[Code change snippets]
=== Section Start ===

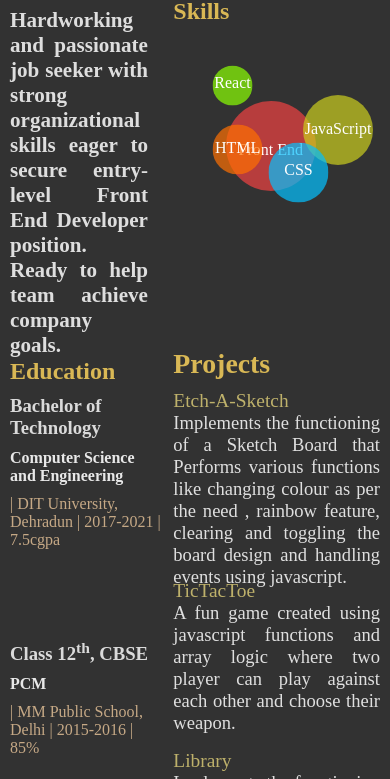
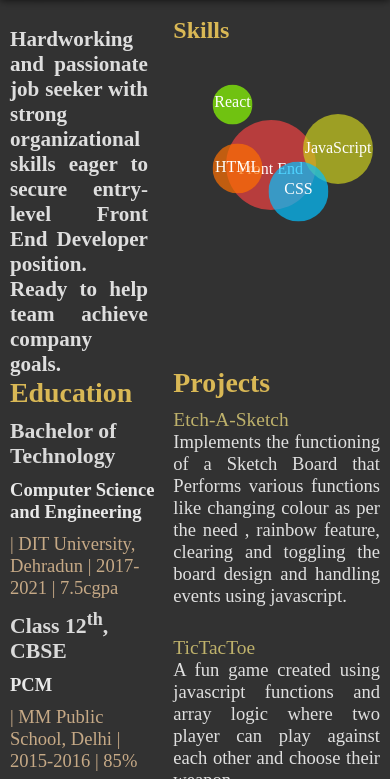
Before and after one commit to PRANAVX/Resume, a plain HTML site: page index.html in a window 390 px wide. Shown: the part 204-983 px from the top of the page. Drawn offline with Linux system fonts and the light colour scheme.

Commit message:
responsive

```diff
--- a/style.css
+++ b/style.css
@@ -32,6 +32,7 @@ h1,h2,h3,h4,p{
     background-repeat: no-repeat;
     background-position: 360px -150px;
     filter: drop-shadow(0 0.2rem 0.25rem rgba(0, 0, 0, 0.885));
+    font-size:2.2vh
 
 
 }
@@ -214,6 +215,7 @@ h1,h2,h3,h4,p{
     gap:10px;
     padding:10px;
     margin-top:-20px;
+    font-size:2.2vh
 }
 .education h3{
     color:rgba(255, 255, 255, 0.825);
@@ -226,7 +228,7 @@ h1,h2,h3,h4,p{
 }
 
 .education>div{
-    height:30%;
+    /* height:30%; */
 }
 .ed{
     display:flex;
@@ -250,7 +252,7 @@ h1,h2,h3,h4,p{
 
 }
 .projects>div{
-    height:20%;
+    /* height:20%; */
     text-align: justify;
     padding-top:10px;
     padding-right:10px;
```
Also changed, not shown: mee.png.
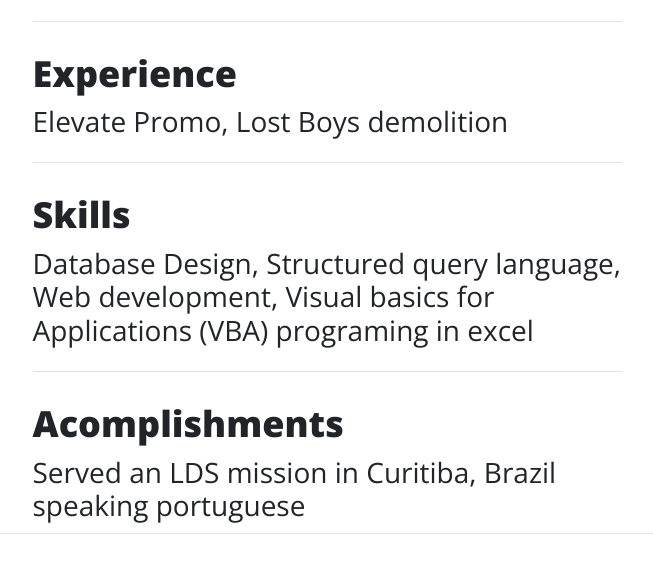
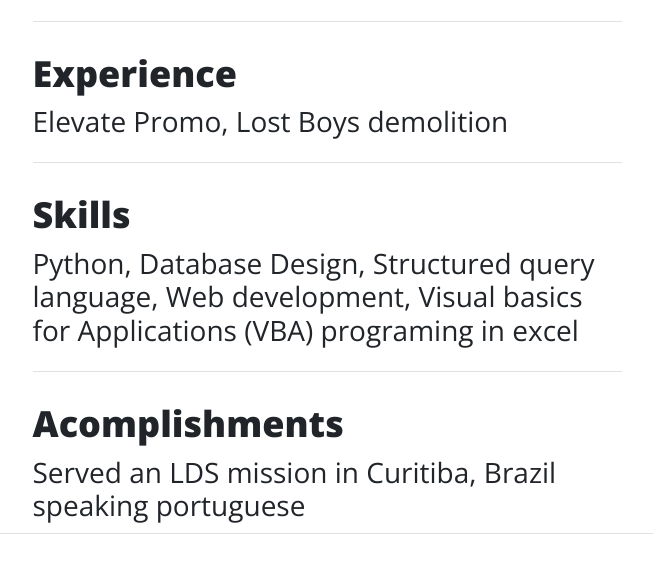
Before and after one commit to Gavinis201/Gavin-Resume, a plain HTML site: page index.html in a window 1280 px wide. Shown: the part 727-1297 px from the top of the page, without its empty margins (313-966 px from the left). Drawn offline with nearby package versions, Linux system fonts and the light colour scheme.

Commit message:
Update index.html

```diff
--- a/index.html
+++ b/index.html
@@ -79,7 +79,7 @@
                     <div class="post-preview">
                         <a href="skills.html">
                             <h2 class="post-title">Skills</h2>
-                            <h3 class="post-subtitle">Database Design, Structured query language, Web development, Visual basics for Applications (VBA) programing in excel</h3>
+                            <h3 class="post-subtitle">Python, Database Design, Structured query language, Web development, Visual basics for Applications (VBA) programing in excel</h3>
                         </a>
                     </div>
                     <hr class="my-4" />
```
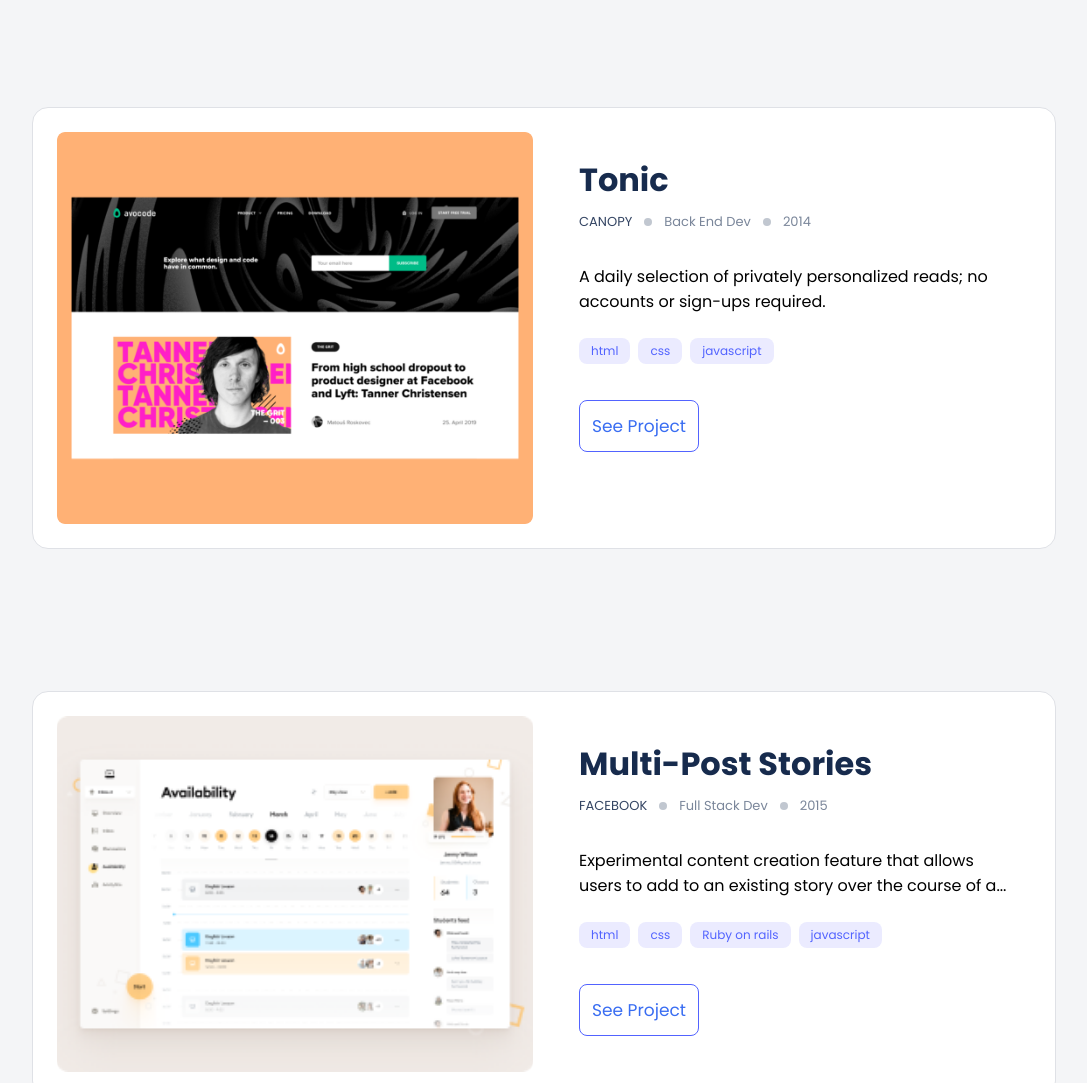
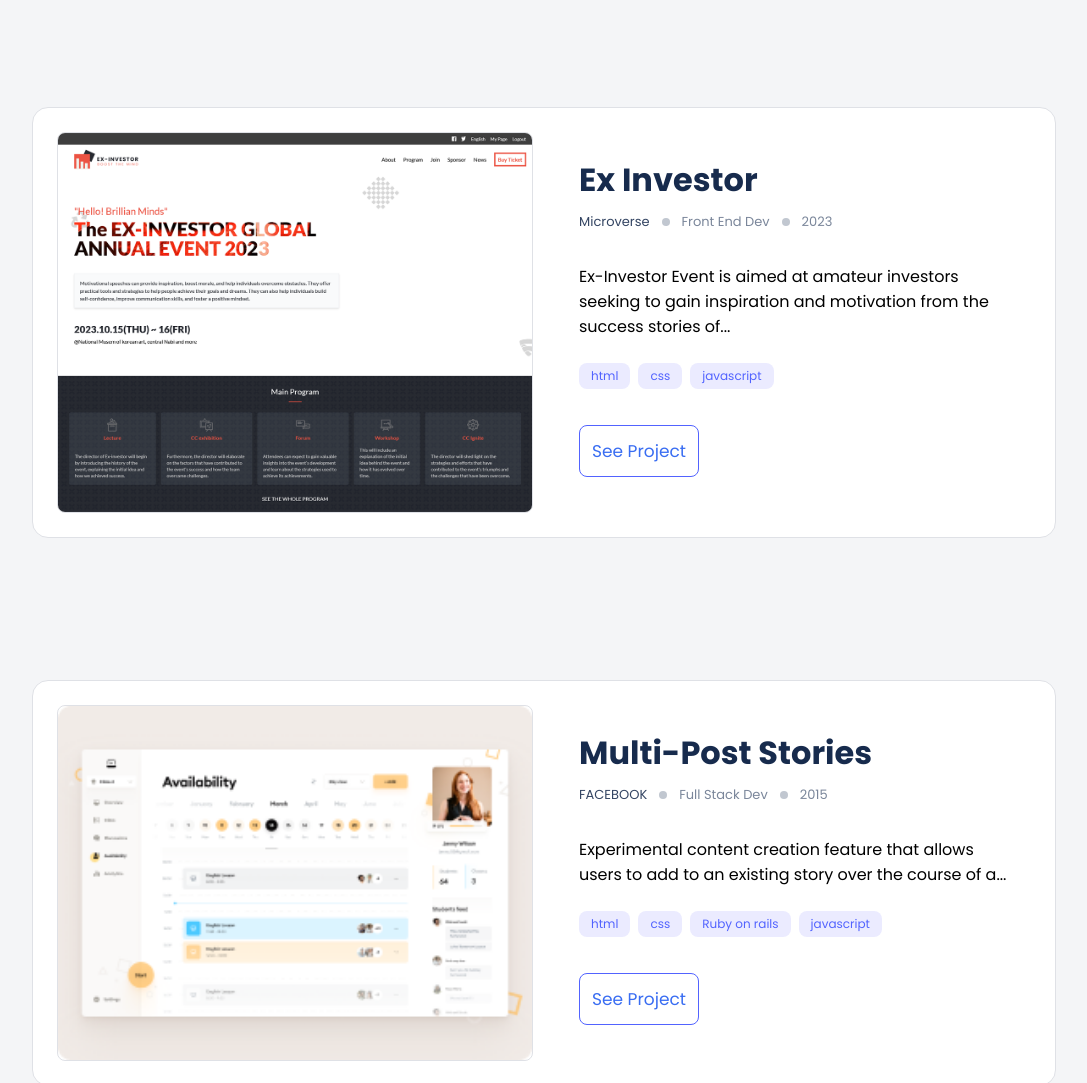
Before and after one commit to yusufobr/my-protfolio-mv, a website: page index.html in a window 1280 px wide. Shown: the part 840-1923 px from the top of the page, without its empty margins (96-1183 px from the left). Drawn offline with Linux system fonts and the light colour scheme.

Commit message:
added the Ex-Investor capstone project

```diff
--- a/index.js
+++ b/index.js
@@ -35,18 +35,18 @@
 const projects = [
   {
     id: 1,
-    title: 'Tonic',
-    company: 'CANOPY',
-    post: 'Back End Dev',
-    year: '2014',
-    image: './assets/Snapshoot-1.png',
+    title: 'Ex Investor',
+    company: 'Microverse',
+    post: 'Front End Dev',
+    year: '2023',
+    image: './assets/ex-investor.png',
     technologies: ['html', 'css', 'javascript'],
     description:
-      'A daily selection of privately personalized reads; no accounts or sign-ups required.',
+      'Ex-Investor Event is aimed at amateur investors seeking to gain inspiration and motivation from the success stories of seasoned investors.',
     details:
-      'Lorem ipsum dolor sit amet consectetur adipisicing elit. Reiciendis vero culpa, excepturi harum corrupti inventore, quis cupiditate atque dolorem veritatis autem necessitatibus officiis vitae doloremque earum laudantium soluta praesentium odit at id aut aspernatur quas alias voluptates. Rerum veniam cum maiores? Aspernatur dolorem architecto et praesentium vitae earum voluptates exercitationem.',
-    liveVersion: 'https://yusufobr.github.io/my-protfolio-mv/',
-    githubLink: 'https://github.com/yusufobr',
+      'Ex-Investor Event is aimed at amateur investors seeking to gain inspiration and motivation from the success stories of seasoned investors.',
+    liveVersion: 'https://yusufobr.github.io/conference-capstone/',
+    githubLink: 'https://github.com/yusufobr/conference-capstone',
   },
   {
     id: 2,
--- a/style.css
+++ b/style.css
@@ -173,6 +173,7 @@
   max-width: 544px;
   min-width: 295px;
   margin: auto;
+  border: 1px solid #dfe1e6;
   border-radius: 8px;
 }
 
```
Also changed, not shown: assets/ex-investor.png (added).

=== Section End ===

**REQUIRED WORK**
Give back every record above exactly as written, skipping each picture.

**WRITTEN SOLUTION**
Before and after one commit to PRANAVX/Resume, a plain HTML site: page index.html in a window 390 px wide. Shown: the part 204-983 px from the top of the page. Drawn offline with Linux system fonts and the light colour scheme.

Commit message:
responsive

```diff
--- a/style.css
+++ b/style.css
@@ -32,6 +32,7 @@ h1,h2,h3,h4,p{
     background-repeat: no-repeat;
     background-position: 360px -150px;
     filter: drop-shadow(0 0.2rem 0.25rem rgba(0, 0, 0, 0.885));
+    font-size:2.2vh
 
 
 }
@@ -214,6 +215,7 @@ h1,h2,h3,h4,p{
     gap:10px;
     padding:10px;
     margin-top:-20px;
+    font-size:2.2vh
 }
 .education h3{
     color:rgba(255, 255, 255, 0.825);
@@ -226,7 +228,7 @@ h1,h2,h3,h4,p{
 }
 
 .education>div{
-    height:30%;
+    /* height:30%; */
 }
 .ed{
     display:flex;
@@ -250,7 +252,7 @@ h1,h2,h3,h4,p{
 
 }
 .projects>div{
-    height:20%;
+    /* height:20%; */
     text-align: justify;
     padding-top:10px;
     padding-right:10px;
```
Also changed, not shown: mee.png.
Before and after one commit to Gavinis201/Gavin-Resume, a plain HTML site: page index.html in a window 1280 px wide. Shown: the part 727-1297 px from the top of the page, without its empty margins (313-966 px from the left). Drawn offline with nearby package versions, Linux system fonts and the light colour scheme.

Commit message:
Update index.html

```diff
--- a/index.html
+++ b/index.html
@@ -79,7 +79,7 @@
                     <div class="post-preview">
                         <a href="skills.html">
                             <h2 class="post-title">Skills</h2>
-                            <h3 class="post-subtitle">Database Design, Structured query language, Web development, Visual basics for Applications (VBA) programing in excel</h3>
+                            <h3 class="post-subtitle">Python, Database Design, Structured query language, Web development, Visual basics for Applications (VBA) programing in excel</h3>
                         </a>
                     </div>
                     <hr class="my-4" />
```
Before and after one commit to yusufobr/my-protfolio-mv, a website: page index.html in a window 1280 px wide. Shown: the part 840-1923 px from the top of the page, without its empty margins (96-1183 px from the left). Drawn offline with Linux system fonts and the light colour scheme.

Commit message:
added the Ex-Investor capstone project

```diff
--- a/index.js
+++ b/index.js
@@ -35,18 +35,18 @@
 const projects = [
   {
     id: 1,
-    title: 'Tonic',
-    company: 'CANOPY',
-    post: 'Back End Dev',
-    year: '2014',
-    image: './assets/Snapshoot-1.png',
+    title: 'Ex Investor',
+    company: 'Microverse',
+    post: 'Front End Dev',
+    year: '2023',
+    image: './assets/ex-investor.png',
     technologies: ['html', 'css', 'javascript'],
     description:
-      'A daily selection of privately personalized reads; no accounts or sign-ups required.',
+      'Ex-Investor Event is aimed at amateur investors seeking to gain inspiration and motivation from the success stories of seasoned investors.',
     details:
-      'Lorem ipsum dolor sit amet consectetur adipisicing elit. Reiciendis vero culpa, excepturi harum corrupti inventore, quis cupiditate atque dolorem veritatis autem necessitatibus officiis vitae doloremque earum laudantium soluta praesentium odit at id aut aspernatur quas alias voluptates. Rerum veniam cum maiores? Aspernatur dolorem architecto et praesentium vitae earum voluptates exercitationem.',
-    liveVersion: 'https://yusufobr.github.io/my-protfolio-mv/',
-    githubLink: 'https://github.com/yusufobr',
+      'Ex-Investor Event is aimed at amateur investors seeking to gain inspiration and motivation from the success stories of seasoned investors.',
+    liveVersion: 'https://yusufobr.github.io/conference-capstone/',
+    githubLink: 'https://github.com/yusufobr/conference-capstone',
   },
   {
     id: 2,
--- a/style.css
+++ b/style.css
@@ -173,6 +173,7 @@
   max-width: 544px;
   min-width: 295px;
   margin: auto;
+  border: 1px solid #dfe1e6;
   border-radius: 8px;
 }
 
```
Also changed, not shown: assets/ex-investor.png (added).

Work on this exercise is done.